Communication, Education Key To Discussions About Radioactive E&P Waste
Naturally occurring radioactive material from deep in the Earth is sometimes a byproduct of exploration and production (E&P) in the oil and gas industry. Although some experts say currently produced levels are not a cause for concern, Alex Wagner of Buckhorn Energy and Robert Morris, a radiation safety expert with M.H. Chew and Associates, are working to stay ahead of the curve and educate the public about technologically enhanced, naturally occurring radioactive materials (TENORM).
Wagner and Morris have analyzed recent developments in the management of TENORM. “Right now is a very confusing time,” Wagner said. “The industry as a whole, and regulators, are just starting to learn how to manage this problem.”
“We need to be regulating smartly,” he added, pointing to the public’s generally limited understanding of radiation and the resulting fear, which he called “radiophobia.”
“It’s imperative that the public understand how their regulators with the help of the industry are managing this waste stream,” Wagner said. “We hope that we can address current and future concerns with fact-based discussions rather than rumor or misinformation.”
“The fracturing debate is a good analogy,” he said. “The public is in arms over fracturing, as a result of the lack of publicly available information regarding the process. The oil and gas industry’s attempt to address this has been met with mixed results, likely because it came too late.”
The Pennsylvania Department of Health recently reported preliminary findings of its nearly 2-year-long effort to understand the exposure potential for TENORM. The report can be read here. The report is being revised and will be reissued later this year.
One thousand samples were analyzed from drill cuttings, muds, proppants, sludges, soils, sediments, and flowback and produced water. Natural gas was sampled for radon, and exposure-rate surveys were made on equipment and at operator locations.
The results of the study show that wellsites have low worker-exposure potential but that the potential exists for environmental impact from spills. The majority of conclusions from the report say that more study is needed. “Science is paramount here,” Morris said. “You have to understand what you have before you can regulate it.”
North Dakota is making news for its proposed rulemaking that would allow landfill operators to apply for increased concentration limits for TENORM in existing E&P landfills. Currently, the North Dakota concentration limit is 5 pCi/g, including background. The proposed limit is 50 pCi/g. Argonne National Laboratory prepared a study for the state in order to establish the safety basis for the proposed limit, which can be found here.
A patchwork of regulations covers TENORM, Wagner and Morris said.

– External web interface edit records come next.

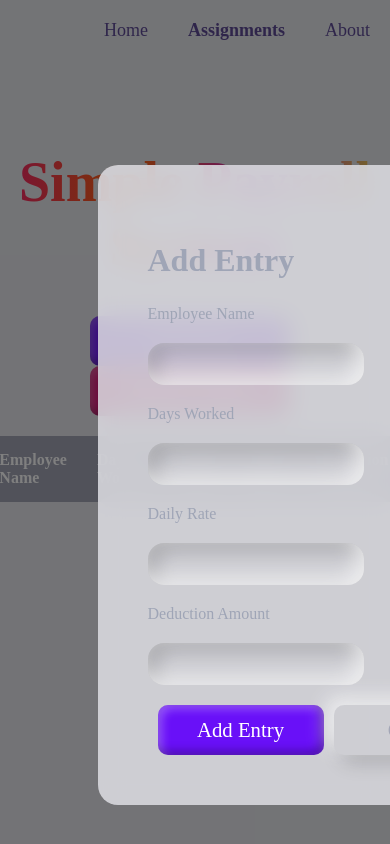
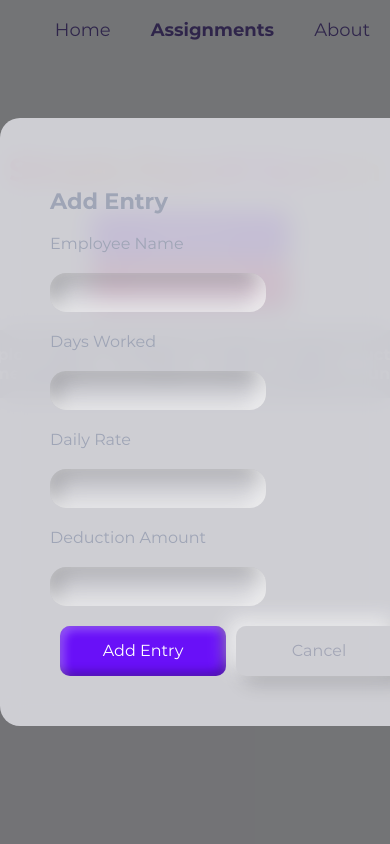
Before and after one commit to RayEmanueleUntal/ITC, a plain HTML site: page html/simplePayrollSystem.html in a window 390 px wide. Both pictures are taken after a click on the button "Add Entry". Drawn offline with Linux system fonts and the light colour scheme.

Commit message:
Update simplePayrollSystem.css

```diff
--- a/css/simplePayrollSystem.css
+++ b/css/simplePayrollSystem.css
@@ -222,9 +222,6 @@ tr:nth-child(odd) {
     padding: 50px;
     border-radius: 20px;
     color: #9fa5b6;
-    left: 25%;
-    right: 25%;
-    top: 15%;
 }
 
 .popup-section::backdrop {
@@ -248,7 +245,6 @@ tr:nth-child(odd) {
     outline: none;
     margin-block: 20px;
     border: none;
-    font-size: 1.5rem;
     background: none;
     color: #a3a6b6;
     width: 50%;
@@ -300,3 +296,38 @@ tr:nth-child(odd) {
 .remove-entry-content-section .confirmation-button {
     background: #d40f72;
 }
+
+
+@font-face {
+    font-family: 'Montserrat';
+    src: url("../assets/fonts/Montserrat-Bold.otf") format("opentype");
+    font-weight: bold;
+    font-style: normal;
+}
+
+@font-face {
+    font-family: 'Montserrat';
+    src: url("../assets/fonts/Montserrat-Regular.otf") format("opentype");
+    font-weight: normal;
+    font-style: normal;
+}
+
+@media (max-width: 1024px) {
+
+    .title-container h1 {
+        font-size: 2rem;
+    }
+
+    .operation-button {
+        font-size: 1rem;
+    }
+
+    .popup-section h2 {
+        font-size: 1.4rem;
+    }
+
+    .popup-section input {
+        font-size: 1rem;
+    }
+
+}
```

With a few exceptions including hazardous material transportation, diffuse TENORM, the kind found in E&P waste, is not regulated by the US government because the authority is reserved for states under the Atomic Energy Act.
Because the regulatory, industrial, and public-interest factors vary, the regulations are different in each state. Many states, for example, North Dakota, allow TENORM to be disposed in landfills only if the concentration is less than 5 pCi/g. Montana has a similar rule except for specially permitted landfills that accept E&P waste with total radium concentrations of up to 30 pCi/g. A large fraction of the waste from the Bakken formation is being disposed in eastern Montana.

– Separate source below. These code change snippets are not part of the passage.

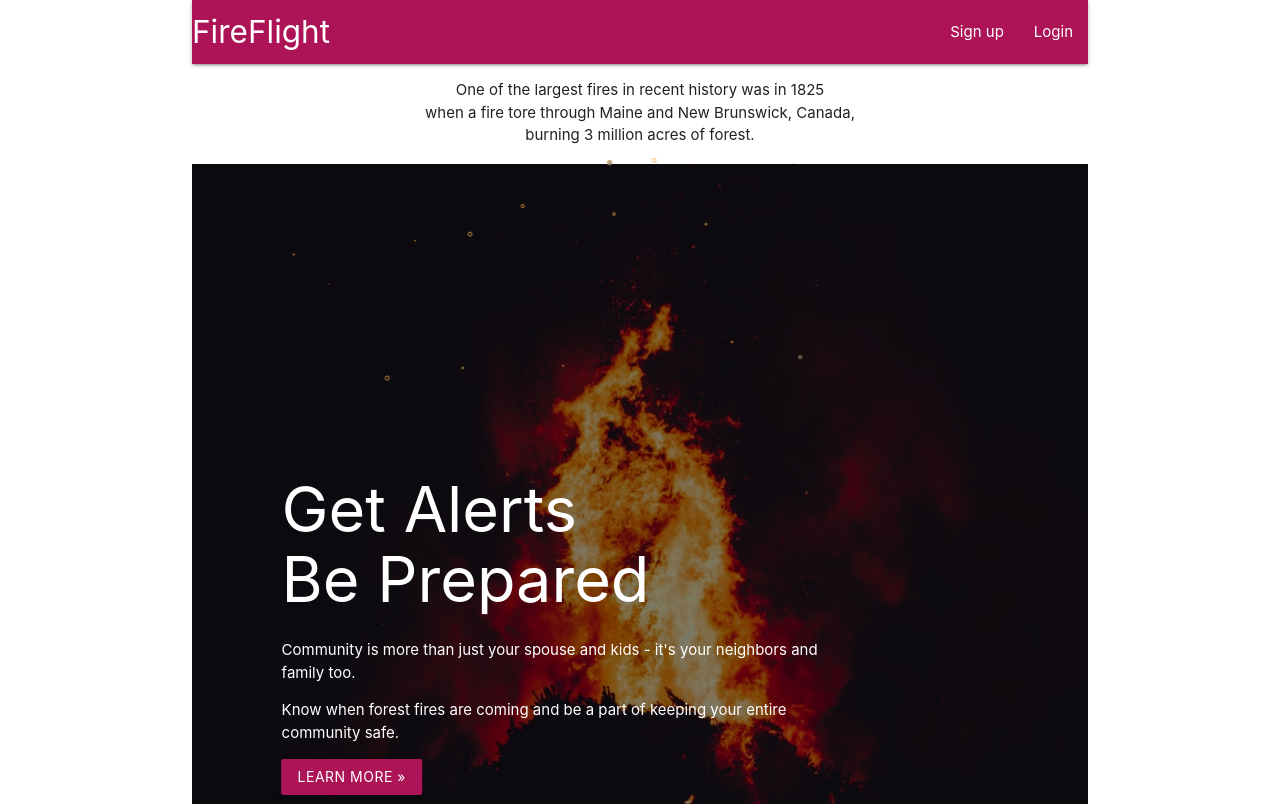
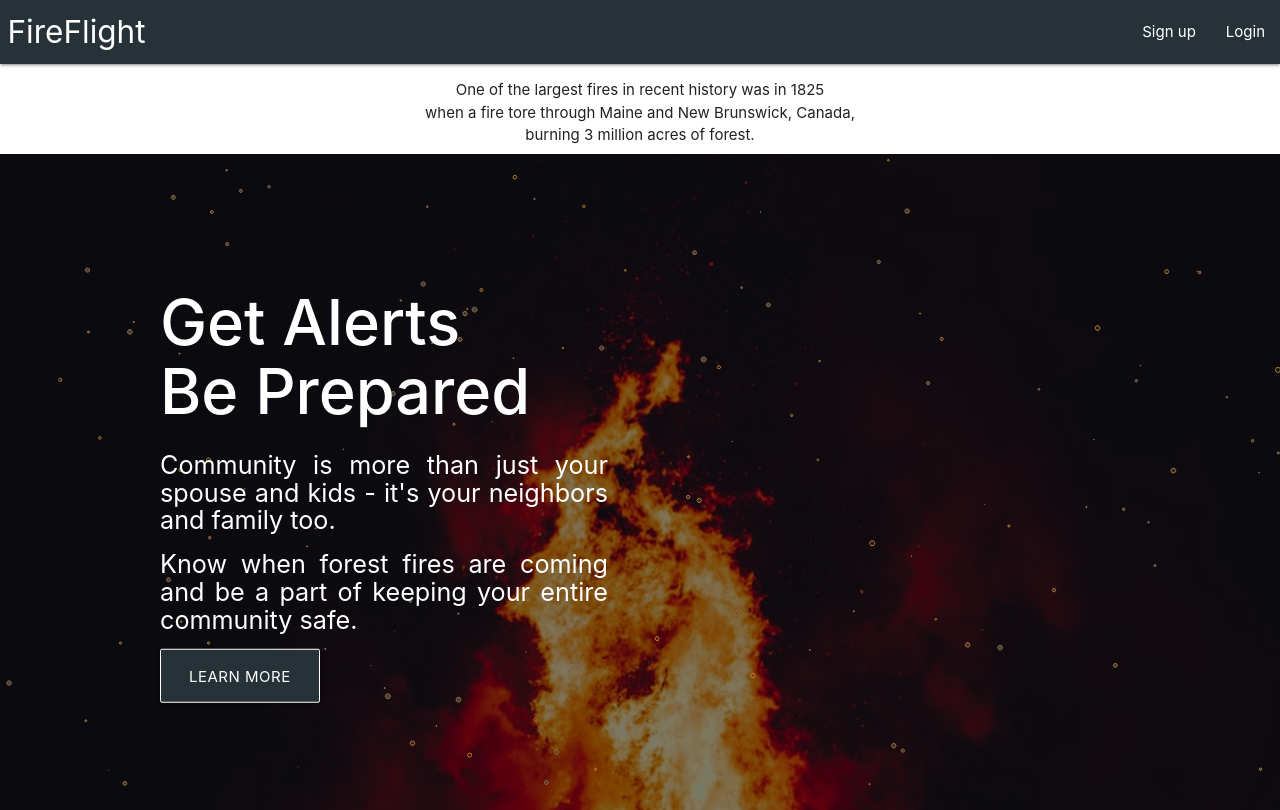
Before and after one commit to BloomTech-Labs/forest-fire-watch-site, a website: page public/index.html in a window 1280 px wide. Drawn offline with nearby package versions, Linux system fonts and the light colour scheme; files whose address does not match are found by name.

```diff
--- a/public/css/index.css
+++ b/public/css/index.css
@@ -2,24 +2,29 @@
     height: 100%;
 }
 
+.brand-logo {
+    margin-left: 7.5px;
+}
+
 .hero-img {
     background-image: linear-gradient(rgba(0, 0, 0, 0.5), rgba(0, 0, 0, 0.5)), url('..//images/wildfire.jpg');
-    background-position: center;
     background-repeat: no-repeat;
     background-size: cover;
-    height: 80%;
-    margin-top: -300px;
+    height: 82%;
+    margin-top: -310px;
     position: relative;
 }
 
 .hero-txt {
     color: white;
     position: absolute;
+    text-align: justify;
     top: 50%;
-    left: 40%;
+    left: 30%;
     transform: translate(-50%, -50%);
+    width: 35%;
 }
 
-#particles-js {
-    position: relative;
+.cta {
+    border: 1px ridge #FFF;
 }
--- a/public/index.html
+++ b/public/index.html
@@ -5,25 +5,24 @@
     <meta http-equiv='X-UA-Compatible' content='IE=edge,chrome=1'>
     <meta name='viewport' content='width=device-width,initial-scale=1'>
     <!-- Materialize CSS -->
-    <link rel="stylesheet" href="https://cdnjs.cloudflare.com/ajax/libs/materialize/1.0.0/css/materialize.min.css">
+    <link rel='stylesheet' href='https://cdnjs.cloudflare.com/ajax/libs/materialize/1.0.0/css/materialize.min.css'>
+    <link href='https://fonts.googleapis.com/icon?family=Material+Icons' rel='stylesheet'>
     <!-- Fonts -->
     <link href='https://fonts.googleapis.com/css?family=Open+Sans|Prompt&display=swap' rel='stylesheet'>
     <!-- Custom CSS -->
   <link rel='stylesheet' href='./css/index.css'>
-    <!-- Development CSS file -->
-  <!-- <link rel='stylesheet' href='../src/css/'> -->
   <link rel='icon' href='fire.ico' type='image/x-icon'>
     <title>FireFlight | Home</title>
   </head>
-  <body class='container'>
-      <nav class='pink darken-3'>
+  <body>
+      <nav class='blue-grey darken-4'>
         <div class='nav-wrapper'>
           <!-- Brand -->
-          <a class='brand-logo left' href='#'>FireFlight</a>
+          <a class='brand-logo left' href='http://fireflight.netlify.com/'>FireFlight</a>
           <!-- Login/Signup Buttons -->
           <ul class='right'>
-            <li><a href='#'>Sign up</a></li>
-            <li><a href='#'>Login</a></li>
+            <li><a href='http://fireflight.netlify.com/'>Sign up</a></li>
+            <li><a href='http://fireflight.netlify.com/'>Login</a></li>
           </ul>
         </div>
       </nav>
@@ -38,19 +37,19 @@
           </div>
     <!-- Main -->
         <div class='hero-img'>
+            <div id='particles-js'></div>
             <div class='hero-txt'>
-                <div id='particles-js'></div>
-              <h1>Get Alerts<br/>Be Prepared</h1>
-              <p>Community is more than just your spouse and kids - it's your neighbors and family too.</p>
-              <p>Know when forest fires are coming and be a part of keeping your entire community safe.</p>
-              <p><a class='btn pink darken-3' href='#'>Learn More &raquo;</a></p>
+              <h1><strong>Get Alerts</strong><br/><strong>Be Prepared</strong></h1>
+              <h5 class='flow-text'>Community is more than just your spouse and kids - it's your neighbors and family too.</h5>
+              <h5 class='flow-text'>Know when forest fires are coming and be a part of keeping your entire community safe.</h5>
+              <p><a class='btn btn-large cta blue-grey darken-4' href='http://fireflight.netlify.com/'>Learn More</a></p>
             </div>
           </div>
     <!-- jQuery -->
     <script src='https://ajax.googleapis.com/ajax/libs/jquery/3.4.1/jquery.min.js'></script>
-    <script src="https://cdnjs.cloudflare.com/ajax/libs/materialize/1.0.0/js/materialize.min.js"></script>
+    <script src='https://cdnjs.cloudflare.com/ajax/libs/materialize/1.0.0/js/materialize.min.js'></script>
     <!-- Particles -->
-    <script src="https://cdn.jsdelivr.net/npm/particles.js@2.0.0/particles.min.js"></script>
+    <script src='https://cdn.jsdelivr.net/npm/particles.js@2.0.0/particles.min.js'></script>
     <!-- Custom Scripts -->
     <script>particlesJS.load('particles-js', 'particles.json', function() {
       console.log('particles.json loaded');
--- a/public/js/scripts.js
+++ b/public/js/scripts.js
@@ -1,7 +1,5 @@
 $(document).ready(function() {
-  $('.carousel.carousel-slider').carousel({
-    duration: 200,
+  $('#Carousel').carousel({
     fullWidth: true,
-    indicators: true
   });
 });
--- a/public/particles.json
+++ b/public/particles.json
@@ -1,7 +1,7 @@
 {
     "particles": {
       "number": {
-        "value": 110,
+        "value": 150 ,
         "density": {
           "enable": true,
           "value_area": 1000
@@ -21,8 +21,8 @@
         },
         "image": {
           "src": "img/github.svg",
-          "width": 100,
-          "height": 100
+          "width": 80,
+          "height": 80
         }
       },
       "opacity": {
@@ -30,7 +30,7 @@
         "random": true,
         "anim": {
           "enable": true,
-          "speed": 1,
+          "speed": 3,
           "opacity_min": 0,
           "sync": false
         }
@@ -39,9 +39,9 @@
         "value": 2,
         "random": true,
         "anim": {
-          "enable": false,
-          "speed": 4,
-          "size_min": 0.3,
+          "enable": true,
+          "speed": 2,
+          "size_min": 0.1,
           "sync": false
         }
       },
@@ -49,7 +49,7 @@
         "enable": false,
         "distance": 150,
         "color": "#ffffff",
-        "opacity": 0.4,
+        "opacity": 0.3,
         "width": 1
       },
       "move": {
```
Also changed, not shown: README.md.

Texas allows TENORM waste with total radium concentration of up to 30 pCi/g to be disposed in any E&P landfill. Since 1996, Michigan has allowed any landfill to accept TENORM of up to 50 pCi/g. The Michigan limit was reviewed by the state’s TENORM Disposal Advisory Panel. Its recent report, which can be read here (PDF), endorsed the current limit and provided several other recommendations.
“Every state is taking a different approach and learning different things,” Morris said. “The problem is managed as a function of the hazard. In Pennsylvania, it’s a big deal. In Wyoming, it’s not.”
“The bottom line,” he said, “is that you cannot come up with a scenario that approaches a danger point for the public. There are a few workplace situations, especially during natural gas pipeline maintenance, in which workers could be exposed to important levels of radioactive materials. Proper management is necessary to ensure TENORM does not create an environmental and long-term health hazard, and communication is a key to success. TENORM is not nuclear waste from reactors or weapons, and it is a mistake to let any misconception go unanswered.”